Work to be completed: Going through the data below, copy out each line where the word "enums" shows up.

Data:
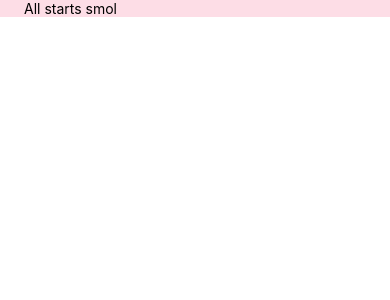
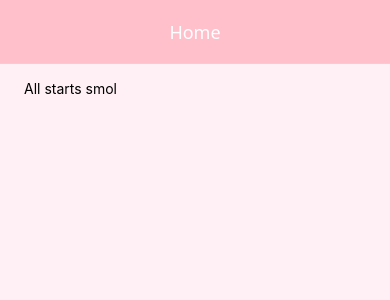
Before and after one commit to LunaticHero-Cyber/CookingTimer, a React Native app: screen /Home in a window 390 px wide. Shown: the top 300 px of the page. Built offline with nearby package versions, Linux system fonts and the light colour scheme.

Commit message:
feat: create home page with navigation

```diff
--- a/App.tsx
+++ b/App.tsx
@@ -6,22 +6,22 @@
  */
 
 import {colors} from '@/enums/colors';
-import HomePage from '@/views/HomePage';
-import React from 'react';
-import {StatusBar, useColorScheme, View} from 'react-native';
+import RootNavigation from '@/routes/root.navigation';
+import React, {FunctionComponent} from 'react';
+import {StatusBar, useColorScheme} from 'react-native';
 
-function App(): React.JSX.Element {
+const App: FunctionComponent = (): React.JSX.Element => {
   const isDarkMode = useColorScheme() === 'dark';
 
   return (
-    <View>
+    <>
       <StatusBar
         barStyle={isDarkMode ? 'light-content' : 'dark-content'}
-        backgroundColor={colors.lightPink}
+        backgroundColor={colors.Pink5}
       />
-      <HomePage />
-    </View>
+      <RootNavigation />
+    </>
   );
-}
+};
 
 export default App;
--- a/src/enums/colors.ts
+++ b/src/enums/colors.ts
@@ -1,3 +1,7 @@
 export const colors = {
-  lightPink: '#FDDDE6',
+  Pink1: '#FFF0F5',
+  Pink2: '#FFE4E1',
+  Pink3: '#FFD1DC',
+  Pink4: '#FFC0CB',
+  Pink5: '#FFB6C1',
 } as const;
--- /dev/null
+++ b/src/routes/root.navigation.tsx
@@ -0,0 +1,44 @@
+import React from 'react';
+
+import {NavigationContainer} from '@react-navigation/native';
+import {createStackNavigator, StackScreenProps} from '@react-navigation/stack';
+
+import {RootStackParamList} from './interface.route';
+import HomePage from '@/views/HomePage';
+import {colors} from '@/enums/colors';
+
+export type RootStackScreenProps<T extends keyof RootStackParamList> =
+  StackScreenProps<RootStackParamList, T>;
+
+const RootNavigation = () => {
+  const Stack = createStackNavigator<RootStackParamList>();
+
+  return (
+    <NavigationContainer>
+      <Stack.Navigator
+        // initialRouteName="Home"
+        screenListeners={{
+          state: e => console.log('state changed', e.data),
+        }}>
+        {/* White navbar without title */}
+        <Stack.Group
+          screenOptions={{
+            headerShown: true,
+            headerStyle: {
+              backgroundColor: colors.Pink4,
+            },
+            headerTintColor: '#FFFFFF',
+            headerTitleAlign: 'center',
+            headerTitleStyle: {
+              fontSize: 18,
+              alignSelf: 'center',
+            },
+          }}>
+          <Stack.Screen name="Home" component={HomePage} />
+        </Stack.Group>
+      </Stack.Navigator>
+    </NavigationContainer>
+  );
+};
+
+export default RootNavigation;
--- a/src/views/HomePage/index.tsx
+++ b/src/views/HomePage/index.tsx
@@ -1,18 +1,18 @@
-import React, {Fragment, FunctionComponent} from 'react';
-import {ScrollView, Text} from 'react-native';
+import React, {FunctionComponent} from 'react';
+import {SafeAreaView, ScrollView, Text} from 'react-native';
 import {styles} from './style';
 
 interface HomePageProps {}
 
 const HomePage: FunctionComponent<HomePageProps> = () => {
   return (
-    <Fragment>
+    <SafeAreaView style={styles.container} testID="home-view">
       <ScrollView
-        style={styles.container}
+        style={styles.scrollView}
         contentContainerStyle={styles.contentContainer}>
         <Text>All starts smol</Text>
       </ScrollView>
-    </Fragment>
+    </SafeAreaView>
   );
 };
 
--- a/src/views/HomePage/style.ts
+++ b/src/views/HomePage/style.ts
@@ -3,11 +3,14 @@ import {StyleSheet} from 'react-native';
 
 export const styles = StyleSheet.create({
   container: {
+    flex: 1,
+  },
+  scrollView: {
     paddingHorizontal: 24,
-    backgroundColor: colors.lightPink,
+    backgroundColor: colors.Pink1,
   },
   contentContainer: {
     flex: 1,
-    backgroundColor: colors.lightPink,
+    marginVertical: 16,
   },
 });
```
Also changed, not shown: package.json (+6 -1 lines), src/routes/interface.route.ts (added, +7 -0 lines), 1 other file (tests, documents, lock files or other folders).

Your response:
 import {colors} from '@/enums/colors';
--- a/src/enums/colors.ts
+++ b/src/enums/colors.ts
+import {colors} from '@/enums/colors';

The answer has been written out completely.